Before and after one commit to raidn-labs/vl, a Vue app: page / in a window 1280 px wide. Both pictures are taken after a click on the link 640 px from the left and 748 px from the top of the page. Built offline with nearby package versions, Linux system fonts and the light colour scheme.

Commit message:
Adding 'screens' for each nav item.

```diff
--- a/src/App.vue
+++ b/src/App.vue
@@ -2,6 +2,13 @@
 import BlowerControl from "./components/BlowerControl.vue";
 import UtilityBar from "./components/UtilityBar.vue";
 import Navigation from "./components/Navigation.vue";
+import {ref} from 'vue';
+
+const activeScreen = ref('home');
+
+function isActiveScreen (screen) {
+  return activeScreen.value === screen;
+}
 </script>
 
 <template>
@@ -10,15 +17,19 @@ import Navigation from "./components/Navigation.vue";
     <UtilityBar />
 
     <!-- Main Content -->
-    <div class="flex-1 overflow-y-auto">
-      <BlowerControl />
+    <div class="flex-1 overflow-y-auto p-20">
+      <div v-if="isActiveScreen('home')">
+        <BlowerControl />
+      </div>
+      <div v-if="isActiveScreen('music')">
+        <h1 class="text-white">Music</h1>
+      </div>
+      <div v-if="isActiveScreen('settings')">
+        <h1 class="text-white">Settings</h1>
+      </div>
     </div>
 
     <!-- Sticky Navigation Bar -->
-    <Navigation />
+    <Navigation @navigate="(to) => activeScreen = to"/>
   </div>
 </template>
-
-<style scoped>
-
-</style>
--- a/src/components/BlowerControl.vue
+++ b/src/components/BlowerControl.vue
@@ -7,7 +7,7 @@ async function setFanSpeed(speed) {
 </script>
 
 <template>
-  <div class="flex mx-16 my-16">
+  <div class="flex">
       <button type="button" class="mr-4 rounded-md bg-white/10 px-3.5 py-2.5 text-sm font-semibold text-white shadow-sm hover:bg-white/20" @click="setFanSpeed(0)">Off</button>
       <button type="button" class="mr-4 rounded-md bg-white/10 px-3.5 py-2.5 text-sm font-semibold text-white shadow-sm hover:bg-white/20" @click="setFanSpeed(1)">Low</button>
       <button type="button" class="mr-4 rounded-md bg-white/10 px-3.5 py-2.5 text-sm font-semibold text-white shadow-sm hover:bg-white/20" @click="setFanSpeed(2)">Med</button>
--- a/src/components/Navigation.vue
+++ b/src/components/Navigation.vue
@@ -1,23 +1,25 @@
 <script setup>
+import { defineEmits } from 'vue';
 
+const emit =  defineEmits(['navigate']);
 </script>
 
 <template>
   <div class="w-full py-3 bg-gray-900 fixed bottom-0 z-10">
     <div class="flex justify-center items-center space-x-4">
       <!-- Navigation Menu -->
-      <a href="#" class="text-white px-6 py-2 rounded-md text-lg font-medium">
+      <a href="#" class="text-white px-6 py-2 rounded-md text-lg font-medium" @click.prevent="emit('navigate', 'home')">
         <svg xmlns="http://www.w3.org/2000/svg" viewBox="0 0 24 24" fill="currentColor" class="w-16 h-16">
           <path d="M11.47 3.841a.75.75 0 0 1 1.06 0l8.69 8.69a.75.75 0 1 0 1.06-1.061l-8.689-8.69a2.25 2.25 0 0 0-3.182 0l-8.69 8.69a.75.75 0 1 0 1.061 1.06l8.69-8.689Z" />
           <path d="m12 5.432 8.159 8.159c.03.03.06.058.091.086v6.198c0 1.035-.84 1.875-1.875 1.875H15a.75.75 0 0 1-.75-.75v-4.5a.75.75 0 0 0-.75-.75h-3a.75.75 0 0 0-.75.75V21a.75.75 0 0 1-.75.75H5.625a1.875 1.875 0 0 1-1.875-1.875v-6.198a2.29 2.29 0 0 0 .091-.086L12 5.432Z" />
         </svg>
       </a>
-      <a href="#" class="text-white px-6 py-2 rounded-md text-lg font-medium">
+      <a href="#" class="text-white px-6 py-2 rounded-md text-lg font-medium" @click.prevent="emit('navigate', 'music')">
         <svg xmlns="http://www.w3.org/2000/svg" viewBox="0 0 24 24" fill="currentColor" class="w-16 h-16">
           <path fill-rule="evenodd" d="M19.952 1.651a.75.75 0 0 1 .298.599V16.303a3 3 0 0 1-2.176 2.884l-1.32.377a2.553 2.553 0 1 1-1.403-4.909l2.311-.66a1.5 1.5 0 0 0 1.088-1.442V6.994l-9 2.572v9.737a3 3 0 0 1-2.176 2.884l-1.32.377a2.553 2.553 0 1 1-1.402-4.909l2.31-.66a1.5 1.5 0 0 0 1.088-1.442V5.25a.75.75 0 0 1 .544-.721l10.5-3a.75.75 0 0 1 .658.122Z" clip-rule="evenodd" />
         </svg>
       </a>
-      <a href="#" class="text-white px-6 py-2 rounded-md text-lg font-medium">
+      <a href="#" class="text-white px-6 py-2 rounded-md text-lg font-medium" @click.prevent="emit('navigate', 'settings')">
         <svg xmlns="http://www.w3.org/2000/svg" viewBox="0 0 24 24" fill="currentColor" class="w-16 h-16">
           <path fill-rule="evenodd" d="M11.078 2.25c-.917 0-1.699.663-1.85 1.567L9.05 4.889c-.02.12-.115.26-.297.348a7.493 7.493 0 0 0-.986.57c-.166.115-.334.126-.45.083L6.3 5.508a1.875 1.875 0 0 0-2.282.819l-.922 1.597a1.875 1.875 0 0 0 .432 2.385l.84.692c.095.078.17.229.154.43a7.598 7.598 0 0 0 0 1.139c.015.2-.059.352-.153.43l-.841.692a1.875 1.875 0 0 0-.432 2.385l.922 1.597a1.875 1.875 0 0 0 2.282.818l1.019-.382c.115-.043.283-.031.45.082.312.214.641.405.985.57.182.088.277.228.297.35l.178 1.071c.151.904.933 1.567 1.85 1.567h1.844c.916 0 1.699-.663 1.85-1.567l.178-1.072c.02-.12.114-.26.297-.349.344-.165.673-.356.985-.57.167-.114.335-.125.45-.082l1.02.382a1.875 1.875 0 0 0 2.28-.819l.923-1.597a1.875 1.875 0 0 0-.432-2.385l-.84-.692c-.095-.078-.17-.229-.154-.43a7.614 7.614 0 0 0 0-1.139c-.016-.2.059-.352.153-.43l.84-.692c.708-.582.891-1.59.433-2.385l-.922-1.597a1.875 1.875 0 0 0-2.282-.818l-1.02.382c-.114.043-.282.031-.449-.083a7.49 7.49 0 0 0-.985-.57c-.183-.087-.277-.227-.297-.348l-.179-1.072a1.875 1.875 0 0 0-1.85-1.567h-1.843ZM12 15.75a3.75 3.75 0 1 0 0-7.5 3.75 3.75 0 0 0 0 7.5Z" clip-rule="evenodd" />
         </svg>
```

------------------------------------------------------------------------

> **Task statement**
Among the lines of the listing above, which ones hold "flex"? Copy them.

> **Expected answer**
-    <div class="flex-1 overflow-y-auto">
+    <div class="flex-1 overflow-y-auto p-20">
-  <div class="flex mx-16 my-16">
+  <div class="flex">
     <div class="flex justify-center items-center space-x-4">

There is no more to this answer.